Text by Lauri Laanisto
Measuring volatile organic compounds (VOC), finding their pathways and translating the signals behind them is one of the main focus of our work group. Among the most common VOCs is isoprene, which, when emitted to atmosphere, affects climate conditions through ozone forming, and so on.
So, a while ago – in 2008 – Ülo coauthored a paper asking “Why are estimates of global terrestrial isoprene emissions so similar” (link to full text), where they concluded that “Rather, we urge modellers to be bolder in their analysis, and to draw attention to the fact that terrestrial emissions, particularly in the area of biome-specific emission capacities, are unknown rather than uncertain.”
Well, I think I´ve now managed to put together a perfect analytical model explaining the mysterious similarity in isoprene emissions! A paper published couple of months ago studying the VOCs of cinema goers “Cinema audiences reproducibly vary the chemical composition of air during films, by broadcasting scene specific emissions on breath” (link to full text) caused this eureka-moment.

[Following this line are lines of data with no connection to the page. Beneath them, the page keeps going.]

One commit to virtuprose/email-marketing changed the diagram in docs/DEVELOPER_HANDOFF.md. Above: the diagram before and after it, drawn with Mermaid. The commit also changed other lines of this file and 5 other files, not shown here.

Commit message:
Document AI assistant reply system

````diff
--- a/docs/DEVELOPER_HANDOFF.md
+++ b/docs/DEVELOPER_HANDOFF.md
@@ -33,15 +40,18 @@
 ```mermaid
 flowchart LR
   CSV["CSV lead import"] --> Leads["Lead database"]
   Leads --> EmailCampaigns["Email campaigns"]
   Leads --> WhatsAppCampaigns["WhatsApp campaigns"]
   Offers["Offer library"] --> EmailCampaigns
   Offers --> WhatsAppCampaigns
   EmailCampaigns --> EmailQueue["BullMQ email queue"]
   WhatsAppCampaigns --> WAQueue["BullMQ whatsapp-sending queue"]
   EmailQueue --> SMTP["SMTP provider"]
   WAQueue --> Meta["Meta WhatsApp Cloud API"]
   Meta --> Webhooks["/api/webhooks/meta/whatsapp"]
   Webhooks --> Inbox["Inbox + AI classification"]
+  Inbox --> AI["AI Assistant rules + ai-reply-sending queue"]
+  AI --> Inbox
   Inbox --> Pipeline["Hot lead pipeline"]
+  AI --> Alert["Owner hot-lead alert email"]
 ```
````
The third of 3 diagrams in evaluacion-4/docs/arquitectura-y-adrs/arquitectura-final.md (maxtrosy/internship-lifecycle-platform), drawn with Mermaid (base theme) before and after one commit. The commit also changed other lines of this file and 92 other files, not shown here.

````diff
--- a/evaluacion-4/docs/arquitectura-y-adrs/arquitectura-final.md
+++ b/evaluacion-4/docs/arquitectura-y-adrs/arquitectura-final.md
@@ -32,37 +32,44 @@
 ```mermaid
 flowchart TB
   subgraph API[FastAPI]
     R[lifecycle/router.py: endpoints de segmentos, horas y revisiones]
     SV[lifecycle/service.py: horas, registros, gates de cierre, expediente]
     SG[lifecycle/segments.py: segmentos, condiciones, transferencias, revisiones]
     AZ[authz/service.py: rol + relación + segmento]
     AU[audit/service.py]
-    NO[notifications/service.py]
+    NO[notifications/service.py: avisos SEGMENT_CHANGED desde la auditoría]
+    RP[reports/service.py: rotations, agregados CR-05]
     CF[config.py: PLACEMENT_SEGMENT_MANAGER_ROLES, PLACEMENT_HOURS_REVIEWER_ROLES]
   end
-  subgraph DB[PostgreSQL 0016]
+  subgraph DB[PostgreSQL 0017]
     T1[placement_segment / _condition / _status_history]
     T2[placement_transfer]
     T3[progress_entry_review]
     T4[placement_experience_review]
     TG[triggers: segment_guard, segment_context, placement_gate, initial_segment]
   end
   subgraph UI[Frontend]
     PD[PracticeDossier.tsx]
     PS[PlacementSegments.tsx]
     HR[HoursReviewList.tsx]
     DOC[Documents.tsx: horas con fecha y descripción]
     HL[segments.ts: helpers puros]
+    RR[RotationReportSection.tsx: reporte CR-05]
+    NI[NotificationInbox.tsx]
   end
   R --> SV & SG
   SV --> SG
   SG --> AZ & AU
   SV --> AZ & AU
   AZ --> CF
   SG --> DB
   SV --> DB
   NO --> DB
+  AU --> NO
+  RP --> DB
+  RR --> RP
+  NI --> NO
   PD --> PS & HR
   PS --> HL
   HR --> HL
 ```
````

You can see from the figures (for example Fig 2) that the isoprene emission profiles of people watching the same movie are really similar, borderline identical. And we all know how dissapointingly generic and flat is the mainstream cinema today. That´s it! Cinema and TV are the isoprene sources that makes global terrestrial patterns so similar… These unvaried films and shows pollute the atmosphere with unvariable isoprene levels. So, if you work on VOCs then less Netflix could literally help you to find statistically significant results… (Or just watch Godard´s “Breathless”.)